A contract between Champlain College and its unionized part-time professors was ratified and released Monday.
Champlain adjuncts have been unionized with the Service Employees International Union since last year. The union and the college have been hashing out a contract for months, and after a 10-hour negotiation session that went late into the night Aug. 24 they struck an agreement.
Adjuncts will see a pay raise across the board. Before the contract, adjuncts were being paid $3,499 per class if they had taught less than 10 semesters for Champlain, and $3,668 per class if they have taught more than 10.
Now, there are three tiers of adjunct professors on the new pay scale, organized by how many credit hours the professor has taught, not semesters. An average class at Champlain is three credit hours. This year, professors will be paid on the following scale:
- Professors who have taught less than 60 credit hours — about 20 classes — will be paid $3,825 per class.
- Professors who have taught from 61 to 120 credit hours — from 20 to 40 average classes — will be paid $4,100 per class.
- Professors who have taught more than 120 credit hours — more than 40 average classes — will be paid $4,200 per class.
Pay increases are locked into the contract until 2018, when a new contract will be negotiated.

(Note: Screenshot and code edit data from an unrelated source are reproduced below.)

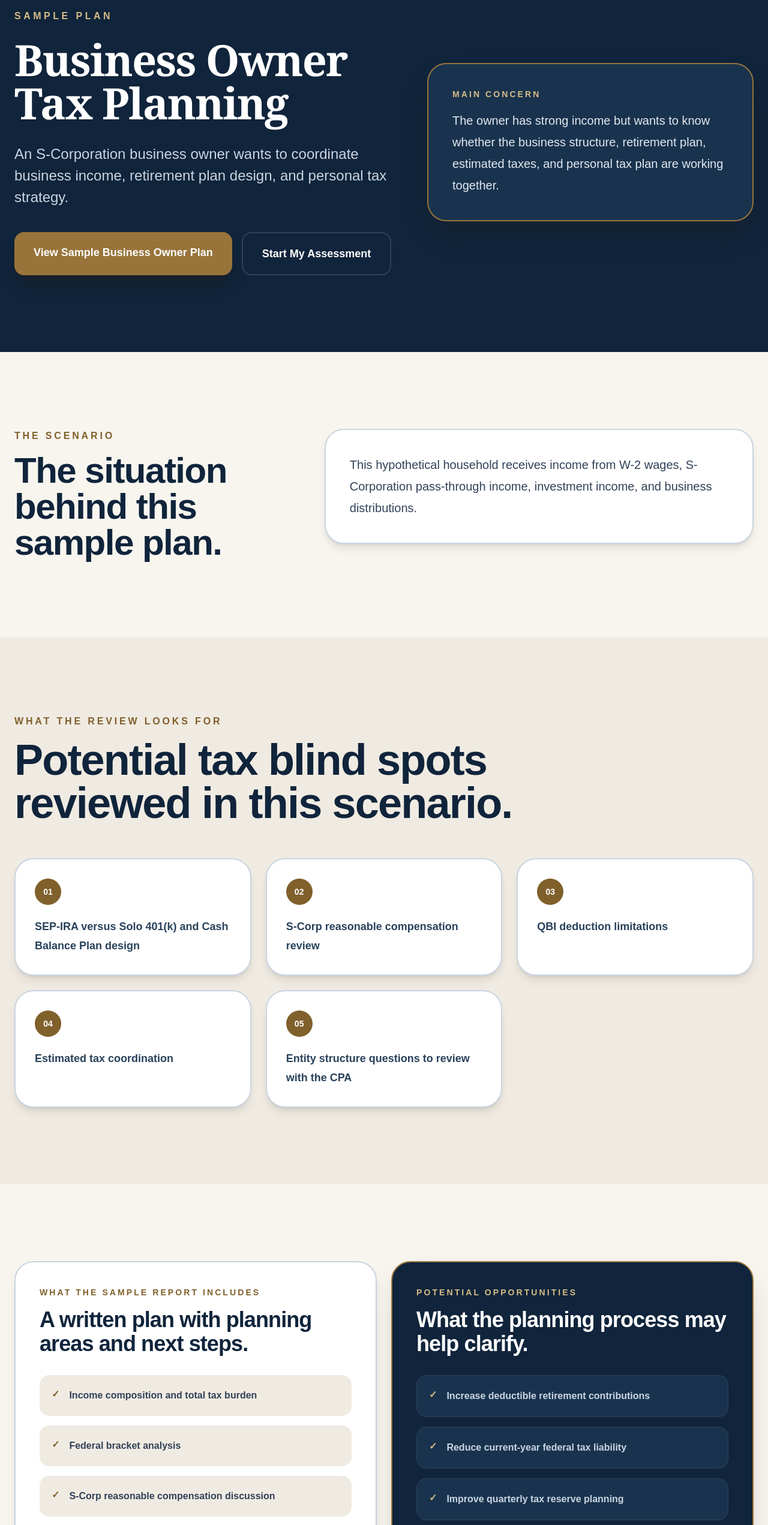
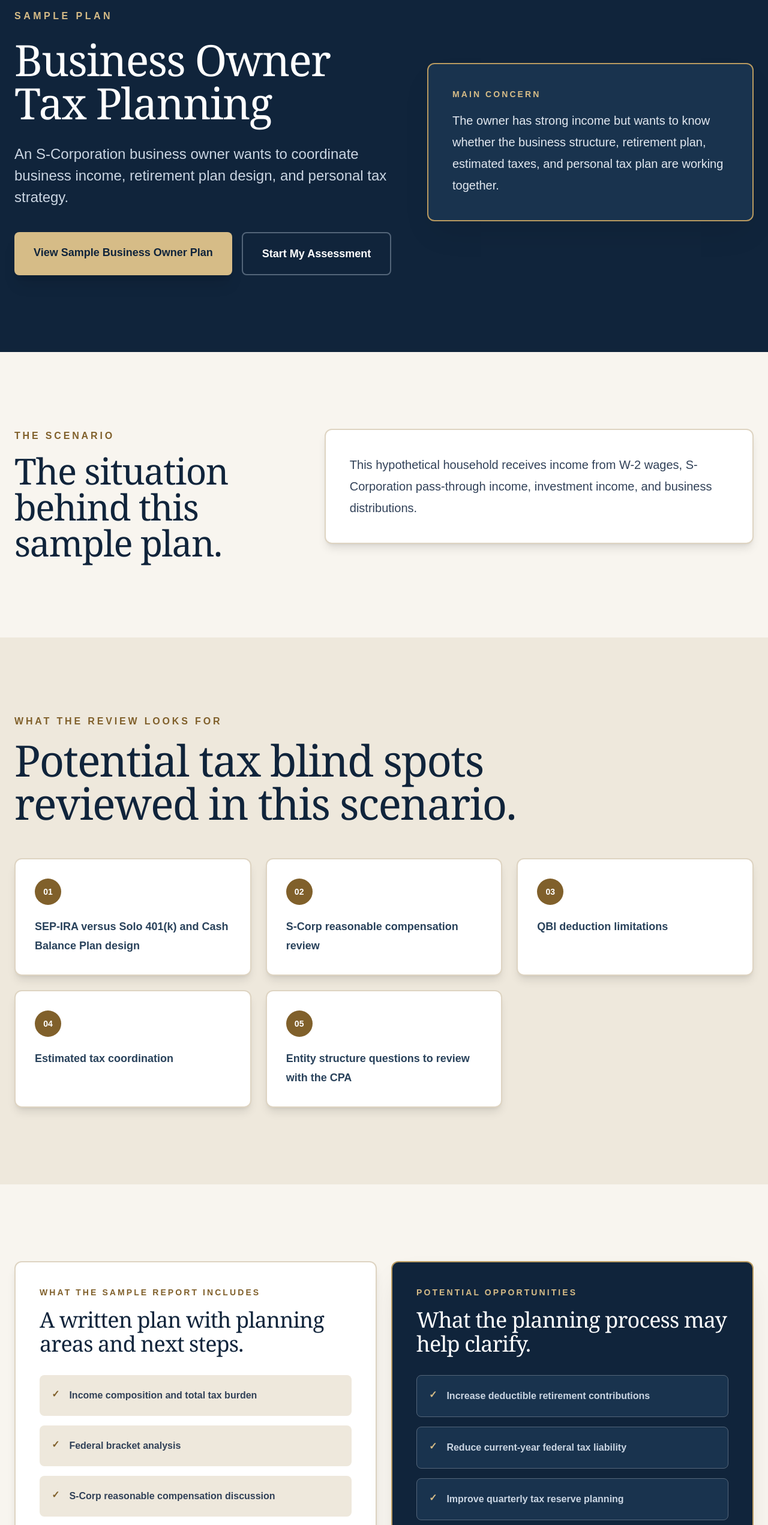
Before and after one commit to wadermarcy-creator/unity-tax-planning, a Next.js app: page /example-plans/business-owner in a window 1280 px wide. Shown: the part 234-2777 px from the top of the page at 60% size. Built offline with nearby package versions, Linux system fonts and the light colour scheme; no server answers.

Commit message:
Redesign all individual sample plan pages with explicit premium palette and serif typography

```diff
--- a/app/example-plans/[slug]/page.tsx
+++ b/app/example-plans/[slug]/page.tsx
@@ -77,14 +77,14 @@ export default async function ExamplePlanPage({ params }: PageProps) {
     <main className="min-h-screen bg-[#f8f5ef] text-[#10243b]">
       <Navbar />
 
-      <section className="bg-slate-950 px-4 py-20 text-white sm:px-6 md:py-32">
+      <section className="bg-[#10243b] px-4 py-20 text-white sm:px-6 md:py-32">
         <div className="mx-auto grid max-w-7xl gap-12 lg:grid-cols-[1fr_0.85fr] lg:items-center">
           <div>
-            <p className="mb-6 text-sm font-black uppercase tracking-[0.28em] text-blue-300 sm:text-base">
+            <p className="mb-6 text-sm font-black uppercase tracking-[0.28em] text-[#d6bc87] sm:text-base">
               {example.eyebrow}
             </p>
 
-            <h1 className="font-serif mb-8 text-5xl font-black tracking-tight sm:text-6xl md:text-7xl">
+            <h1 className="font-serif mb-8 text-5xl font-normal tracking-tight sm:text-6xl md:text-7xl">
               {example.title}
             </h1>
 
@@ -97,22 +97,22 @@ export default async function ExamplePlanPage({ params }: PageProps) {
                 href={example.samplePdf}
                 target="_blank"
                 rel="noopener noreferrer"
-                className="w-full rounded-2xl bg-blue-500 px-8 py-5 text-center text-lg font-black text-white shadow-xl shadow-blue-950/30 transition hover:bg-blue-400 sm:w-auto"
+                className="w-full rounded-lg bg-[#d6bc87] px-8 py-5 text-center text-lg font-semibold text-[#10243b] shadow-xl shadow-black/10 transition hover:bg-[#e5d2ab] sm:w-auto"
               >
                 {example.sampleButtonText}
               </a>
 
               <Link
                 href="/tax-opportunity-scan"
-                className="w-full rounded-2xl border-2 border-slate-700 px-8 py-5 text-center text-lg font-black text-white transition hover:border-blue-400 hover:bg-slate-900 sm:w-auto"
+                className="w-full rounded-lg border-2 border-[#536579] px-8 py-5 text-center text-lg font-black text-white transition hover:border-[#d6bc87] hover:bg-[#19334e] sm:w-auto"
               >
                 Start My Assessment
               </Link>
             </div>
           </div>
 
-          <aside className="rounded-[2rem] border-2 border-blue-500 bg-slate-900 p-8 shadow-2xl shadow-blue-950/30 sm:p-10">
-            <p className="mb-4 text-sm font-black uppercase tracking-[0.22em] text-blue-300">
+          <aside className="rounded-xl border-2 border-[#b99a60] bg-[#19334e] p-8 shadow-2xl shadow-black/10 sm:p-10">
+            <p className="mb-4 text-sm font-black uppercase tracking-[0.22em] text-[#d6bc87]">
               Main Concern
             </p>
 
@@ -126,16 +126,16 @@ export default async function ExamplePlanPage({ params }: PageProps) {
       <section className="px-4 py-20 sm:px-6 md:py-32">
         <div className="mx-auto grid max-w-7xl gap-10 lg:grid-cols-[0.8fr_1.2fr] lg:items-start">
           <div>
-            <p className="mb-4 text-sm font-black uppercase tracking-[0.24em] text-blue-600 sm:text-base">
+            <p className="mb-4 text-sm font-black uppercase tracking-[0.24em] text-[#80602b] sm:text-base">
               The Scenario
             </p>
 
-            <h2 className="text-4xl font-black tracking-tight sm:text-5xl md:text-6xl">
+            <h2 className="font-serif text-4xl font-normal tracking-tight sm:text-5xl md:text-6xl">
               The situation behind this sample plan.
             </h2>
           </div>
 
-          <div className="rounded-[2rem] border-2 border-slate-300 bg-white p-8 shadow-lg sm:p-10">
+          <div className="rounded-xl border-2 border-[#ded4c2] bg-white p-8 shadow-lg sm:p-10">
             <p className="text-xl font-medium leading-9 text-slate-700">
               {example.profile}
             </p>
@@ -143,14 +143,14 @@ export default async function ExamplePlanPage({ params }: PageProps) {
         </div>
       </section>
 
-      <section className="bg-slate-100 px-4 py-20 sm:px-6 md:py-32">
+      <section className="bg-[#eee8dc] px-4 py-20 sm:px-6 md:py-32">
         <div className="mx-auto max-w-7xl">
           <div className="mb-14 max-w-4xl">
-            <p className="mb-4 text-sm font-black uppercase tracking-[0.24em] text-blue-600 sm:text-base">
+            <p className="mb-4 text-sm font-black uppercase tracking-[0.24em] text-[#80602b] sm:text-base">
               What the Review Looks For
             </p>
 
-            <h2 className="text-4xl font-black tracking-tight sm:text-5xl md:text-7xl">
+            <h2 className="font-serif text-4xl font-normal tracking-tight sm:text-5xl md:text-7xl">
               Potential tax blind spots reviewed in this scenario.
             </h2>
           </div>
@@ -159,9 +159,9 @@ export default async function ExamplePlanPage({ params }: PageProps) {
             {example.blindSpots.map((item, index) => (
               <article
                 key={item}
-                className="rounded-[2rem] border-2 border-slate-300 bg-white p-8 shadow-lg transition hover:-translate-y-1 hover:border-blue-500 hover:shadow-xl"
+                className="rounded-xl border-2 border-[#ded4c2] bg-white p-8 shadow-lg transition hover:-translate-y-1 hover:border-[#b99a60] hover:shadow-xl"
               >
-                <div className="mb-5 flex h-11 w-11 items-center justify-center rounded-full bg-blue-600 text-sm font-black text-white">
+                <div className="mb-5 flex h-11 w-11 items-center justify-center rounded-full bg-[#80602b] text-sm font-black text-white">
                   {String(index + 1).padStart(2, "0")}
                 </div>
 
@@ -176,12 +176,12 @@ export default async function ExamplePlanPage({ params }: PageProps) {
 
       <section className="px-4 py-20 sm:px-6 md:py-32">
         <div className="mx-auto grid max-w-7xl gap-6 lg:grid-cols-2">
-          <article className="rounded-[2rem] border-2 border-slate-300 bg-white p-8 shadow-lg sm:p-10">
-            <p className="mb-4 text-sm font-black uppercase tracking-[0.22em] text-blue-600">
+          <article className="rounded-xl border-2 border-[#ded4c2] bg-white p-8 shadow-lg sm:p-10">
+            <p className="mb-4 text-sm font-black uppercase tracking-[0.22em] text-[#80602b]">
               What the Sample Report Includes
             </p>
 
-            <h2 className="mb-8 text-3xl font-black tracking-tight sm:text-4xl">
+            <h2 className="font-serif mb-8 text-3xl font-normal tracking-tight sm:text-4xl">
               A written plan with planning areas and next steps.
             </h2>
 
@@ -189,9 +189,9 @@ export default async function ExamplePlanPage({ params }: PageProps) {
               {example.reportIncludes.map((item) => (
                 <div
                   key={item}
-                  className="flex gap-4 rounded-2xl bg-slate-100 p-5"
+                  className="flex gap-4 rounded-lg bg-[#eee8dc] p-5"
                 >
-                  <span className="font-black text-blue-600">✓</span>
+                  <span className="font-black text-[#80602b]">✓</span>
 
                   <p className="font-bold leading-7 text-slate-700">{item}</p>
                 </div>
@@ -199,12 +199,12 @@ export default async function ExamplePlanPage({ params }: PageProps) {
             </div>
           </article>
 
-          <article className="rounded-[2rem] border-2 border-blue-500 bg-slate-950 p-8 text-white shadow-2xl shadow-blue-950/20 sm:p-10">
-            <p className="mb-4 text-sm font-black uppercase tracking-[0.22em] text-blue-300">
+          <article className="rounded-xl border-2 border-[#b99a60] bg-[#10243b] p-8 text-white shadow-2xl shadow-black/10 sm:p-10">
+            <p className="mb-4 text-sm font-black uppercase tracking-[0.22em] text-[#d6bc87]">
               Potential Opportunities
             </p>
 
-            <h2 className="mb-8 text-3xl font-black tracking-tight sm:text-4xl">
+            <h2 className="font-serif mb-8 text-3xl font-normal tracking-tight sm:text-4xl">
               What the planning process may help clarify.
             </h2>
 
@@ -212,9 +212,9 @@ export default async function ExamplePlanPage({ params }: PageProps) {
               {example.opportunities.map((item) => (
                 <div
                   key={item}
-                  className="flex gap-4 rounded-2xl border border-slate-700 bg-slate-900 p-5"
+                  className="flex gap-4 rounded-lg border border-[#536579] bg-[#19334e] p-5"
                 >
-                  <span className="font-black text-blue-300">✓</span>
+                  <span className="font-black text-[#d6bc87]">✓</span>
 
                   <p className="font-bold leading-7 text-slate-300">{item}</p>
                 </div>
@@ -224,14 +224,14 @@ export default async function ExamplePlanPage({ params }: PageProps) {
         </div>
       </section>
 
-      <section className="bg-slate-950 px-4 py-20 text-white sm:px-6 md:py-32">
+      <section className="bg-[#10243b] px-4 py-20 text-white sm:px-6 md:py-32">
         <div className="mx-auto max-w-7xl">
           <div className="mb-14 max-w-4xl">
-            <p className="mb-4 text-sm font-black uppercase tracking-[0.24em] text-blue-300 sm:text-base">
+            <p className="mb-4 text-sm font-black uppercase tracking-[0.24em] text-[#d6bc87] sm:text-base">
               Related Sample Plans
             </p>
 
-            <h2 className="text-4xl font-black tracking-tight sm:text-5xl md:text-7xl">
+            <h2 className="font-serif text-4xl font-normal tracking-tight sm:text-5xl md:text-7xl">
               Explore other tax planning scenarios.
             </h2>
           </div>
@@ -241,13 +241,13 @@ export default async function ExamplePlanPage({ params }: PageProps) {
               <Link
                 key={relatedExample.slug}
                 href={`/example-plans/${relatedExample.slug}`}
-                className="group rounded-[2rem] border-2 border-slate-700 bg-slate-900 p-8 shadow-xl transition hover:-translate-y-1 hover:border-blue-500 hover:shadow-2xl sm:p-9"
+                className="group rounded-xl border-2 border-[#536579] bg-[#19334e] p-8 shadow-xl transition hover:-translate-y-1 hover:border-[#b99a60] hover:shadow-2xl sm:p-9"
               >
-                <p className="mb-4 text-sm font-black uppercase tracking-[0.2em] text-blue-300">
+                <p className="mb-4 text-sm font-black uppercase tracking-[0.2em] text-[#d6bc87]">
                   Sample Tax Plan
                 </p>
 
-                <h3 className="text-2xl font-black tracking-tight text-white transition group-hover:text-blue-300 sm:text-3xl">
+                <h3 className="font-serif text-2xl font-normal tracking-tight text-white transition group-hover:text-[#d6bc87] sm:text-3xl">
                   {relatedExample.title}
                 </h3>
 
@@ -255,7 +255,7 @@ export default async function ExamplePlanPage({ params }: PageProps) {
                   {relatedExample.shortDescription}
                 </p>
 
-                <span className="mt-7 inline-block font-black text-blue-300">
+                <span className="mt-7 inline-block font-black text-[#d6bc87]">
                   View This Sample →
                 </span>
               </Link>
@@ -265,7 +265,7 @@ export default async function ExamplePlanPage({ params }: PageProps) {
           <div className="mt-10">
             <Link
               href="/example-plans"
-              className="inline-block w-full rounded-2xl border-2 border-slate-700 px-8 py-5 text-center text-lg font-black text-white transition hover:border-blue-400 hover:bg-slate-900 sm:w-auto"
+              className="inline-block w-full rounded-lg border-2 border-[#536579] px-8 py-5 text-center text-lg font-black text-white transition hover:border-[#d6bc87] hover:bg-[#19334e] sm:w-auto"
             >
               View All Sample Plans
             </Link>
@@ -273,13 +273,13 @@ export default async function ExamplePlanPage({ params }: PageProps) {
         </div>
       </section>
 
-      <section className="bg-blue-600 px-4 py-20 text-white sm:px-6 md:py-28">
+      <section className="bg-[#80602b] px-4 py-20 text-white sm:px-6 md:py-28">
         <div className="mx-auto max-w-5xl text-center">
-          <h2 className="mb-8 text-4xl font-black tracking-tight sm:text-5xl md:text-7xl">
+          <h2 className="font-serif mb-8 text-4xl font-normal tracking-tight sm:text-5xl md:text-7xl">
             Want to see what your own tax plan may be missing?
           </h2>
 
-          <p className="mx-auto mb-10 max-w-3xl text-xl font-medium leading-9 text-blue-100 sm:text-2xl">
+          <p className="mx-auto mb-10 max-w-3xl text-xl font-medium leading-9 text-[#f8f5ef] sm:text-2xl">
             Start with a short intake. If there is a fit, the next step is a
             deeper review of your documents and a written tax planning summary.
           </p>
@@ -289,20 +289,20 @@ export default async function ExamplePlanPage({ params }: PageProps) {
               href={example.samplePdf}
               target="_blank"
               rel="noopener noreferrer"
-              className="w-full rounded-2xl bg-white px-8 py-5 text-lg font-black text-blue-600 shadow-xl transition hover:bg-blue-50 sm:w-auto"
+              className="w-full rounded-lg bg-white px-8 py-5 text-lg font-black text-[#80602b] shadow-xl transition hover:bg-[#f8f5ef] sm:w-auto"
             >
               View Sample Report
             </a>
 
             <Link
               href="/tax-opportunity-scan"
-              className="w-full rounded-2xl border-2 border-blue-300 px-8 py-5 text-lg font-black text-white transition hover:bg-blue-500 sm:w-auto"
+              className="w-full rounded-lg border-2 border-[#d6bc87] px-8 py-5 text-lg font-black text-white transition hover:bg-[#694c22] sm:w-auto"
             >
               Start My Assessment
             </Link>
           </div>
 
-          <p className="mx-auto mt-8 max-w-4xl text-sm font-medium leading-7 text-blue-100">
+          <p className="mx-auto mt-8 max-w-4xl text-sm font-medium leading-7 text-[#f8f5ef]">
             Sample reports are hypothetical and provided for illustrative
             purposes only. They do not represent actual client experiences and
             should not be interpreted as tax, legal, accounting, investment, or
```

If a class is canceled through no fault of the professor, like low enrollment, they will get $1,000 under the new contract.
“This tiered pay scale approach ensures that those adjunct faculty who successfully teach more of our students will receive increased levels of pay,” said Laurie Quinn provost of Champlain College in a news release. Quinn called the contract a “win-win” result.
The contract also devotes a section to the creation of a money pool specifically set up to benefit part-time professors. The Professional Development Fund, as it’s called in the contract, will start with $10,000 from the college, less than the $20,000 figure a union spokesperson told news media the day after the agreement had been struck. For the next two fiscal years, the college will contribute more money — $15,000 next year and $20,000 in 2018.
Professors can apply for up to $750 from the pool every year to spend on attending conferences, training or anything else that can help teachers do their jobs better. The money also has to be spent — it doesn’t roll over from one year to the next.
The contract also attempts to stop any possibility of a strike by union members, or a lockout by the college. If any union member decides to strike or do anything to purposefully impede the college, like withholding grades, Champlain College can fire the teacher and the union is required to distance itself from the action. In return, Champlain College will keep its doors open to the union members as long as the agreement stands.
“The contract we have created represents a solid first step toward the fair treatment of part-time faculty members at Champlain College,” said April Howard, an adjunct Latin American studies professor and member of the Champlain bargaining team, after negotiations ended Aug. 26.
Adjuncts at St. Michael’s College unionized in 2014 and adjuncts at Burlington College unionized at the same time; that school closed its doors earlier this year.